News

CHILE: Terroir study yields dividends for Viña Casa Silva

Most popular

Could a Pernod offload revolutionise wine?

Why drinks companies will struggle to break Gen Z

Wine's race to the top - whither value?

How to ride the 'Gen Z' wave in the on-premise

The just-drinks Analyst returns

MORE

Scientists in Chile claim they have pinpointed the optimum conditions for growing several grape varieties, including Carmenère, Cabernet Sauvignon and Syrah, in a research project with wine group Viña Casa Silva.

Scientists from the University of Talca have spent three years examining the "DNA" of land owned by Viña Casa Silva to uncover the best conditions for different grape varieties.

Viña Casa Silva said this week the results mean it can produce a "blueprint" of optimum elements required to make the best quality wines from Carmenère, Cabernet Sauvignon, Syrah, Viognier and Petit Verdot grapes.

"For a winemaker this is the holy grail," said Viña Casa Silva head winemaker Mario Geisse.

"We are now able to select precise mini-parcels of each variety for our best wines, adapt our vineyard management according to the needs of each individual plot and micro-vinify to get the best possible quality wines."

Mario Pablo Silva, managing director of family-owned Viña Casa Silva, said: "The concept of terroir is understood across the wine world, and in Chile the process of mapping the best vineyard locations to the most suitable varietals has advanced exponentially in the last ten years.

"However at Viña Casa Silva we wanted to go a step further: to identify and understand the 'DNA' of individual land parcels to explain, for example, why one micro-terroir plot in our Los Lingues estate produces superior Carmenère to the plot right next to it."

It is believed the research could benefit wineries around the world.

Lead researcher professor Yerko Moreno, from the University of Talca, said: "Our studies identified a number of influencing factors within the vineyard, of which four are the most significant: the average temperature during January; the amount and duration of rain during the season, which is particularly important for Carmenère, the volumetric moisture content of the soil and the depth of root exploration." 

 


Sectors: Wine

Related Content

Is the end nigh for Sauvignon Blanc? - Comment

Is the end nigh for Sauvignon Blanc? - Comment...

just the Answer - Casa Silva MD Mario Pablo Silva

just the Answer - Casa Silva MD Mario Pablo Silva...

Climate change driving early grape harvests in France, Switzerland - study

Climate change driving early grape harvests in France, Switzerland - study...

Editor's Viewpoint – What I've Learnt About Chile

Editor's Viewpoint – What I've Learnt About Chile...

Oops!
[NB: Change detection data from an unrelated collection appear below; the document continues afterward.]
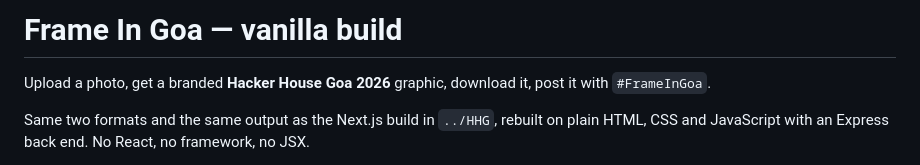
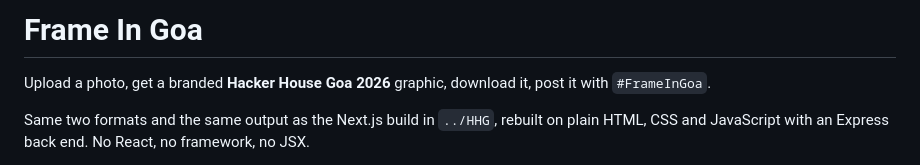
Before and after one commit to AyushDev007/HackerHouseGoa, a Markdown page: README.md, the part around the change. Drawn GitHub-style.

```diff
--- a/README.md
+++ b/README.md
@@ -1,4 +1,4 @@
-# Frame In Goa — vanilla build
+# Frame In Goa
 
 Upload a photo, get a branded **Hacker House Goa 2026** graphic, download it, post it with `#FrameInGoa`.
 
```
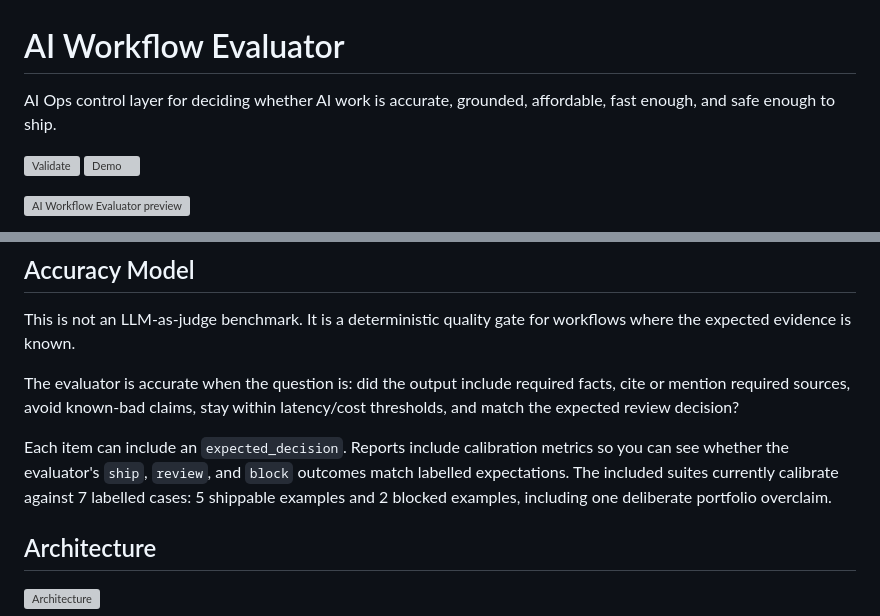
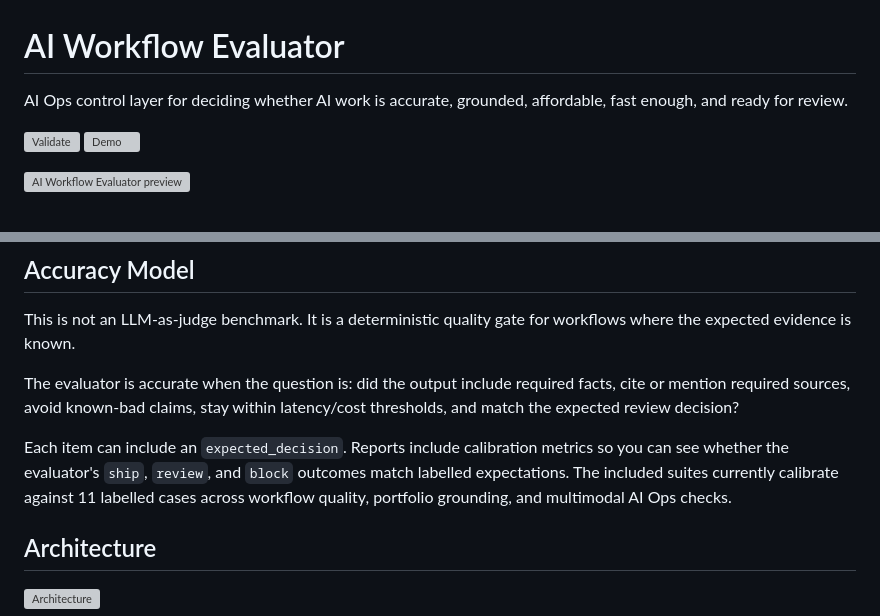
Before and after one commit to MatthewPaver/ai-workflow-evaluator, a Markdown page: README.md, 2 parts joined by grey strips. GitHub-like rendering; grey boxes are pictures that could not be loaded.

Commit message:
Clarify AI Ops evaluator positioning

```diff
--- a/README.md
+++ b/README.md
@@ -1,6 +1,6 @@
 # AI Workflow Evaluator
 
-AI Ops control layer for deciding whether AI work is accurate, grounded, affordable, fast enough, and safe enough to ship.
+AI Ops control layer for deciding whether AI work is accurate, grounded, affordable, fast enough, and ready for review.
 
 [![Validate](https://github.com/MatthewPaver/ai-workflow-evaluator/actions/workflows/validate.yml/badge.svg)](https://github.com/MatthewPaver/ai-workflow-evaluator/actions/workflows/validate.yml)
 [![Demo](https://github.com/MatthewPaver/ai-workflow-evaluator/actions/workflows/pages.yml/badge.svg)](https://github.com/MatthewPaver/ai-workflow-evaluator/actions/workflows/pages.yml)
@@ -165,7 +165,7 @@ This is not an LLM-as-judge benchmark. It is a deterministic quality gate for wo
 
 The evaluator is accurate when the question is: did the output include required facts, cite or mention required sources, avoid known-bad claims, stay within latency/cost thresholds, and match the expected review decision?
 
-Each item can include an `expected_decision`. Reports include calibration metrics so you can see whether the evaluator's `ship`, `review`, and `block` outcomes match labelled expectations. The included suites currently calibrate against 7 labelled cases: 5 shippable examples and 2 blocked examples, including one deliberate portfolio overclaim.
+Each item can include an `expected_decision`. Reports include calibration metrics so you can see whether the evaluator's `ship`, `review`, and `block` outcomes match labelled expectations. The included suites currently calibrate against 11 labelled cases across workflow quality, portfolio grounding, and multimodal AI Ops checks.
 
 ## Architecture
 
```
This article is copy protected.

Why can’t I copy the text on this page?

The ability to copy articles is specially reserved for people who are part of a group membership.

How do I become a group member?

To find out how you and your team can copy and share articles and save money as part of a group membership call Sean Clinton on
+44 (0)1527 573 736 or complete this form..



Forgot your password?